EU partial ban on Russian oil ramps up supply pressure
After haggling with Hungary for weeks, the deal exempts oil shipped by pipeline.
The European Union announced on May 30 a partial ban on Russian oil after reaching a compromise with Hungary, allowing exemptions for oil moving through pipelines.
The sixth package of sanctions bans Russian oil shipped by sea within six months, and although weakened by the exemption, the decision could still significantly impact Russian oil supplies. The EU said that by year-end, it could eliminate 90 percent of its oil imports from Russia. In addition, refined products imports will be banned within eight months.
A handful of landlocked European countries dependent on Russian oil stalled the European-wide ban for several weeks. The Druzhba pipeline system, which stretches from Russia into multiple countries in Eastern and Central Europe, accounts for about a third of European imports from Russia, with the rest shipped by sea. But after receiving what amounts to an exemption, Hungary signed on.
Germany and Poland pledged to phase out their pipeline imports as well, which would bring the impacted Russian oil flows to Europe up to 90 percent.
“We should be able to soon return to the issue of the remaining 10 percent of pipeline oil,” European Commission President Ursula von der Leyen said at a news conference on May 31.
There is no doubt that the new EU ban will have an impact on Russian oil, but to what extent remains unclear.
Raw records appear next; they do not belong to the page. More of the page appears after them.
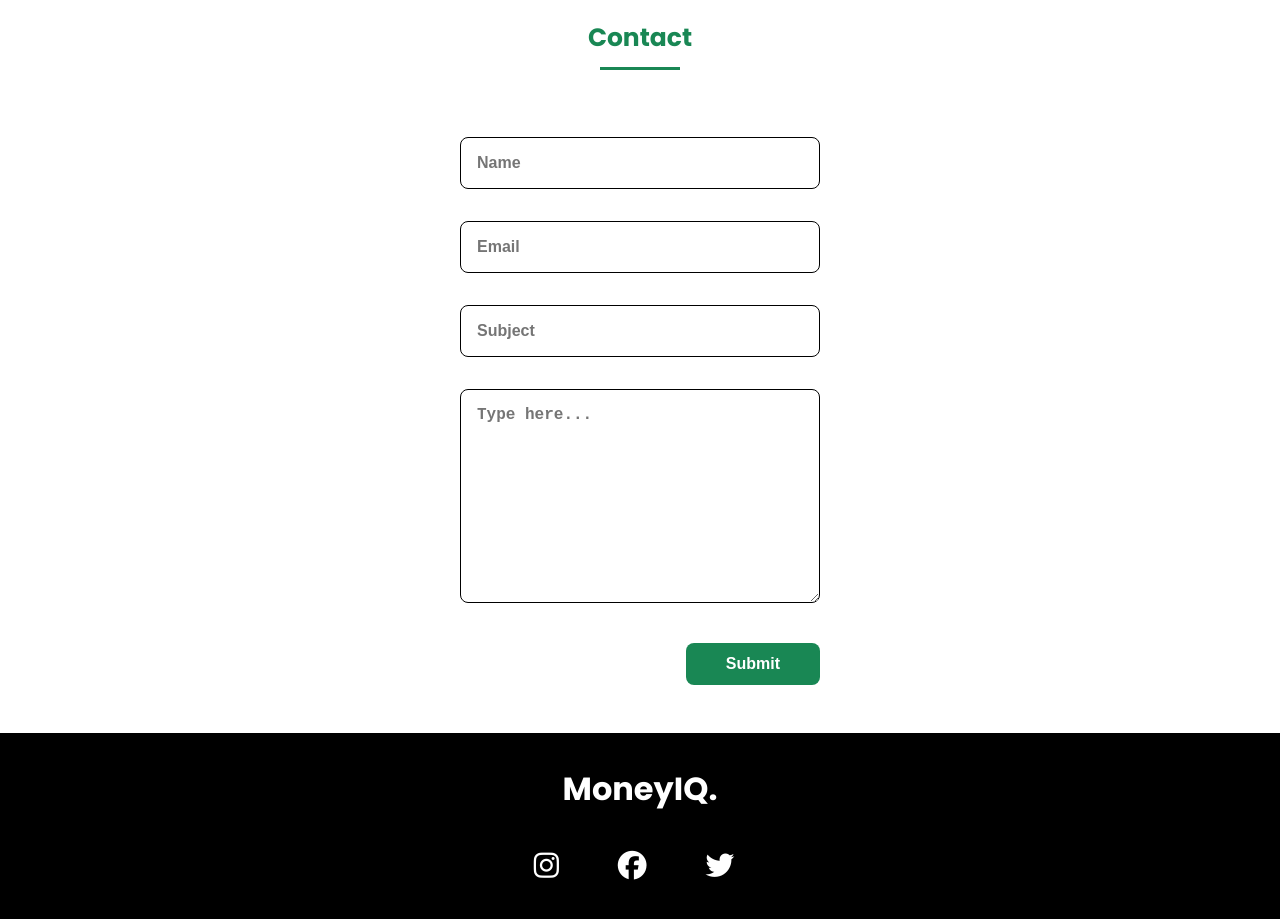
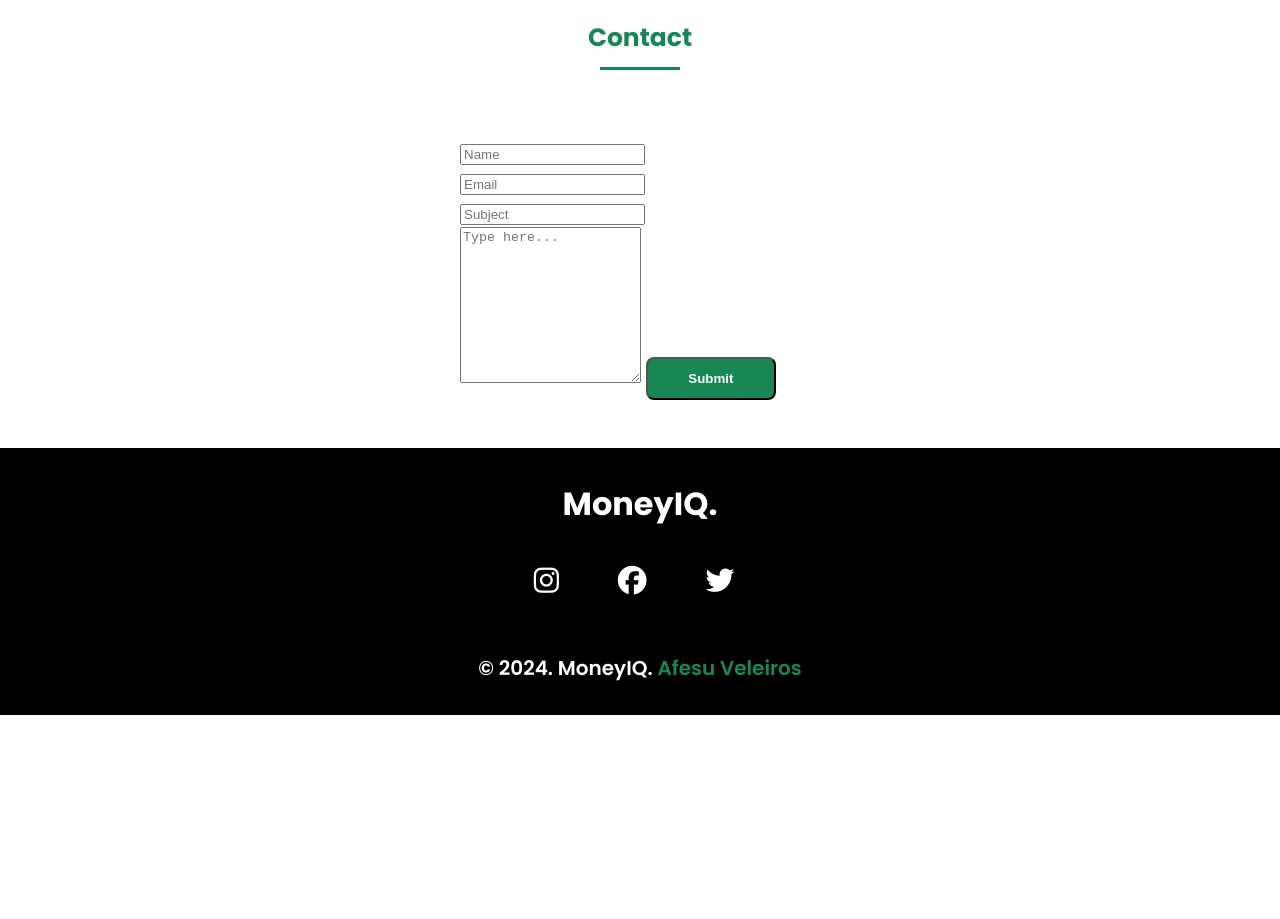
Before and after one commit to julia-almeida18/pag2MoneyIQ, a plain HTML site: page conteudos.html in a window 1280 px wide. Shown: the part 3300-4219 px from the top of the page. After the commit the page ends 4015 px from the top, so only its background shows below. Drawn offline with nearby package versions, Linux system fonts and the light colour scheme.

Commit message:
Update style.css

```diff
--- a/css/style.css
+++ b/css/style.css
@@ -370,25 +370,7 @@ section {
 }
 
 /* contact section*/
-.contact-input {
-  width: 100%;
-  font-size: 16px;
-  font-weight: 600;
-  padding: 16px;
-  border-radius: .5rem;
-  border: 1.5px solid var(--black-color);
-  outline: none;
-  margin-bottom: 32px;
-}
 
-.contact-button {
-  display: block;
-  border: none;
-  outline: none;
-  font-size: 16px;
-  cursor: pointer;
-  margin-left: auto;
-}
 
 /* footer section*/
 .footer {
```
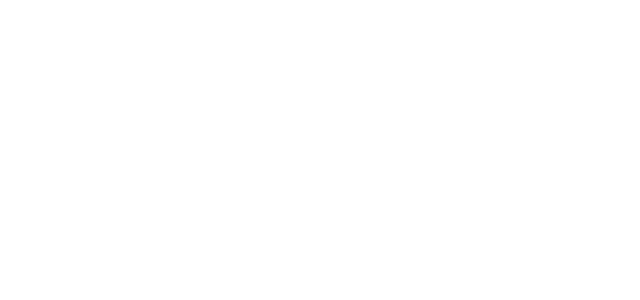
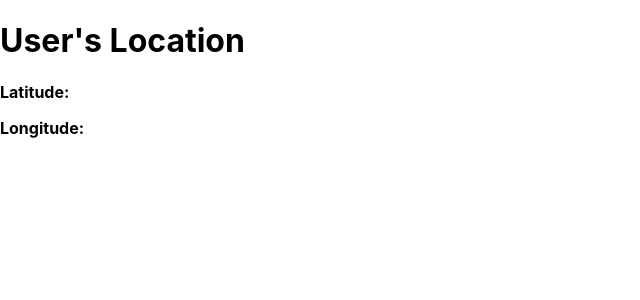
Before and after one commit to WalidMorocco/TWR-Final-Project, a React (Create React App) app in the folder coffee-me/: page /location in a window 1280 px wide. Before the commit this address had no page. Shown: the top 300 px of the page, without its empty margins (0-640 px from the left). Built offline with nearby package versions, Linux system fonts and the light colour scheme; no server answers.

Commit message:
user location displayed + permission

```diff
--- /dev/null
+++ b/coffee-me/src/hooks/useLocation.jsx
@@ -0,0 +1,40 @@
+import { useState, useEffect } from 'react'
+
+const useLocation = () => {
+
+    const [location, setLocation] = useState({
+        loaded: false,
+        coordinates: { lat: "", lng: ""},
+    });
+
+    const onSuccess = (location) => {
+        setLocation({
+            loaded: true,
+            coordinates: {
+                lat: location.coords.latitude,
+                lng: location.coords.longitude,
+            }
+        })
+    }
+
+    const onError = error => {
+        setLocation({
+            loaded: true,
+            error
+        })
+    }
+
+    useEffect(() => {
+        if (!("geolocation" in navigator)) {
+            onError({
+                code: 0,
+                message : "Location not supported."
+            })
+        }
+        navigator.geolocation.getCurrentPosition(onSuccess, onError)
+    }, [])
+
+    return location;
+};
+
+export default useLocation;
--- a/coffee-me/src/index.js
+++ b/coffee-me/src/index.js
@@ -4,6 +4,7 @@
 import './index.css';
 import App from './App';
 import HomePage from './pages/HomePage';
+import UserLocation from './pages/UserLocation';
 import reportWebVitals from './reportWebVitals';
 
 // Create root element
@@ -15,6 +16,7 @@
     <Routes>
       <Route path="/" element={<App/>}>
         <Route index element={<HomePage />} />
+        <Route path="/location" element={<UserLocation />} />
       </Route>
     </Routes>
   </BrowserRouter>
--- a/coffee-me/src/pages/HomePage.jsx
+++ b/coffee-me/src/pages/HomePage.jsx
@@ -1,7 +1,7 @@
-export  const HomePage = () => {
+export const HomePage = () => {
 
     return (
-        <div class="wrapper">
+        <div className="wrapper">
             <h1>Home</h1>
         </div>
     )
--- /dev/null
+++ b/coffee-me/src/pages/UserLocation.jsx
@@ -0,0 +1,17 @@
+import useLocation from "../hooks/useLocation";
+
+export const UserLocation = () => {
+    const location = useLocation();
+
+    return (
+        <div className="wrapper">
+            <h1>User's Location</h1>
+            <h4>
+                <p>Latitude: {location.coordinates.lat}</p>
+                <p>Longitude: {location.coordinates.lng}</p>
+            </h4>
+        </div>
+    )
+}
+
+export default UserLocation;
```
Also changed, not shown: coffee-me/public/manifest.json.
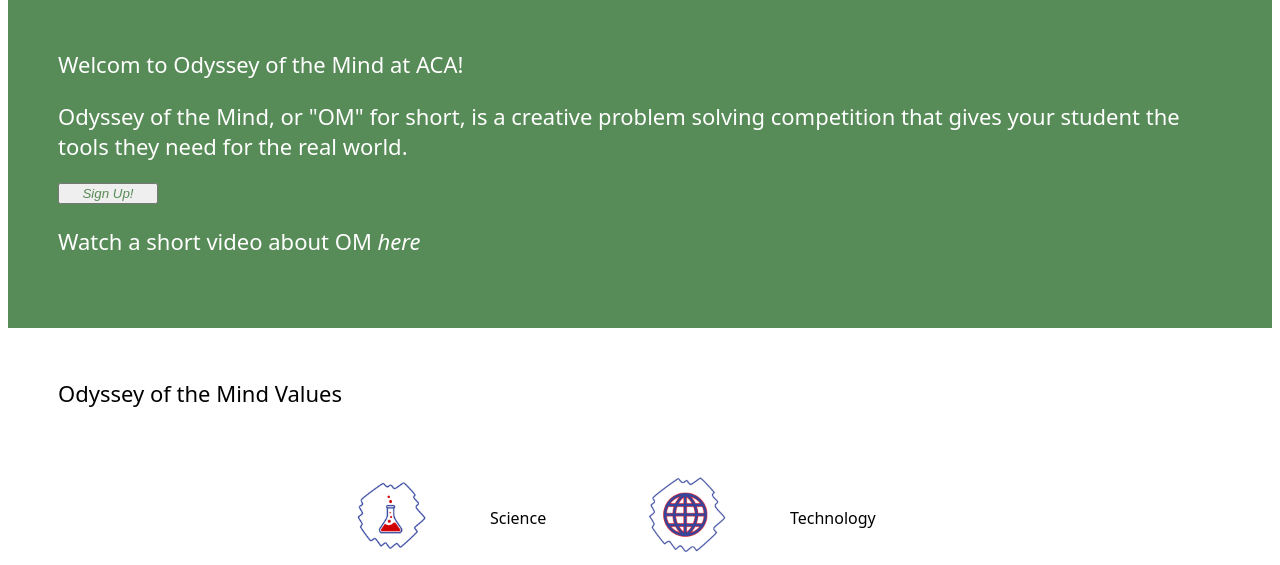
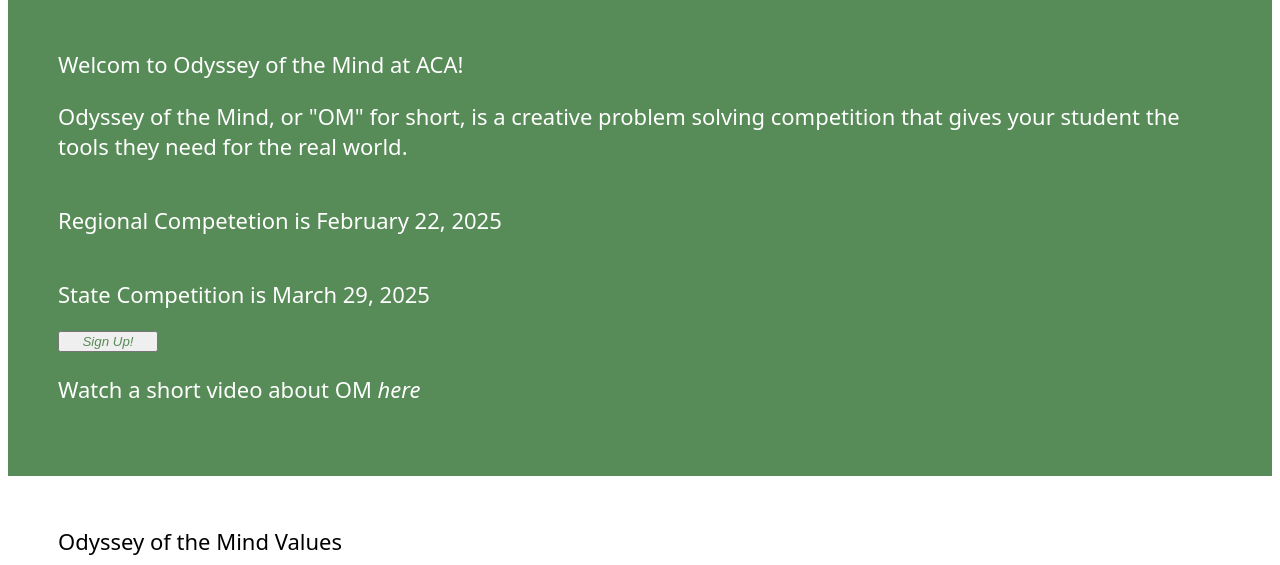
Before and after one commit to golfisawesome/landingpage, a plain HTML site: page index.html in a window 1280 px wide. Shown: the part 169-734 px from the top of the page. Drawn offline with Linux system fonts and the light colour scheme.

Commit message:
"updating competition date"

```diff
--- a/index.html
+++ b/index.html
@@ -24,7 +24,11 @@
 
 <div class="nav">
    <div class="left-nav"> Welcom to Odyssey of the Mind at ACA!
-    <p>Odyssey of the Mind, or "OM" for short, is a creative problem solving competition that gives your student the tools they need for the real world.</p>
+    <p>Odyssey of the Mind, or "OM" for short, is a creative problem solving competition that gives your student the tools they need for the real world. </p>
+
+        <p>Regional Competetion is February 22, 2025</p>
+        <p>State Competition is March 29, 2025 </p>
+
 <button><a href="https://forms.gle/bmthgoq8gGM9iaAk8" class="sign-up">Sign Up!</a></button>
 <p>
     Watch a short video about OM <a href="https://www.youtube.com/watch?v=cWHP64kUhWc">here</a>
```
The big question is how much of Russia’s oil exports to Europe can be shifted east, says Ben Cahill, a senior fellow for energy security and climate change at the Center for Strategic and International Studies, a Washington DC-based think tank.
“There are also doubts about how much more oil India and China are willing and able to take from Russia. India has bought large amounts of heavily discounted oil from Russia in recent months – from 600,000 to 800,000 b/d, whereas before this year it bought hardly any Russian crude. This is not surprising for a price-sensitive buyer, and after all this trade is still legal,” Cahill told Gas Outlook. “I do think there are limits. It seems quite unlikely that Russia will be able to find alternative buyers for all of the roughly 1.6 million b/d it normally exports via tanker to Europe.”
Other analysts also voiced skepticism that Russia could offset the entire impact by moving oil to India and China.
“Russia expressed confidence that it would be able to find alternative routes for its oil that will no longer be purchased by Europe on account of the embargo,” Commerzbank wrote in a note on June 2. “The extent to which this will prove achievable is questionable, however. Russian oil production is therefore likely to fall again in the coming months.”
Impact on prices
The secondary sanctions that cover insurance on shipping Russian oil could be even more important than the direct ban on Russian oil. The ban on insurance, which will be phased in within six months, could complicate Moscow’s ability to shift oil flows from Europe to Asia.
“Probably the most impactful part of the new package of sanctions is the ban on insuring Russian oil cargoes. This insurance ban will make it significantly more difficult for the Russian oil companies to sell their oil even at a discount to willing buyers,” Alexander Kurov, the Fred T. Tattersall Research Chair in Finance and professor at West Virginia University, told Gas Outlook. “Besides, not all oil importers have oil refineries suited to process Russian crudes.”
He added that the stock prices of Russian oil companies Rosneft and Lukoil fell by 9 percent and 7 percent respectively, immediately following the announcement of the EU ban. That suggested that markets expected the impact to be significant.
But while a partial ban on Russian oil could force up global crude prices, much of the price increase is likely already factored in oil futures prices, Kurov added.
The six-month phase-in was another concession that weakens the overall impact, and provides Russia some time to shift oil exports elsewhere. “Although, the measures announced by the European Union look threatening, we don’t see a crippling impact on the Russian oil sector – neither imminent, nor in six months. Russian oil producers have time to solve logistics problems and change their client base,” analysts at Russia-based Sinara Investment Bank said, according to Reuters.
Russia is also disguising the origin of its oil, allowing some crude to find its way into banned markets, the Wall Street Journal reports. Oil is swapped from ship to ship at sea, obscuring its source, a practice that has become common with sanctioned oil from Iran and Venezuela in recent years. After taking an initial hit, Russia’s oil exports rebounded in May not far from pre-war levels.
The new ban could cost Russia roughly $10 billion a year, a fraction of the $270 billion in energy export revenues the Kremlin is expected to take in this year, according to Bloomberg. European officials made clear that they have no immediate plans for additional sanctions, and the troubled negotiations with Hungary exposed divisions within the bloc. Any sanctions on Russian natural gas, for example, are off the table for the time being.
But overall, the partial ban is not trivial, and it ramps up the pressure on global oil supply.
“It’s a tight oil market, and removing supplies – as opposed to simply redirecting crude flows around the world – will inevitably drive up prices. The supply response from the United States and OPEC+ has been muted so far,” Cahill said. “So, if this embargo has teeth, it’s hard to see prices falling back below $100/b in the near term unless there is a recession or real demand destruction.”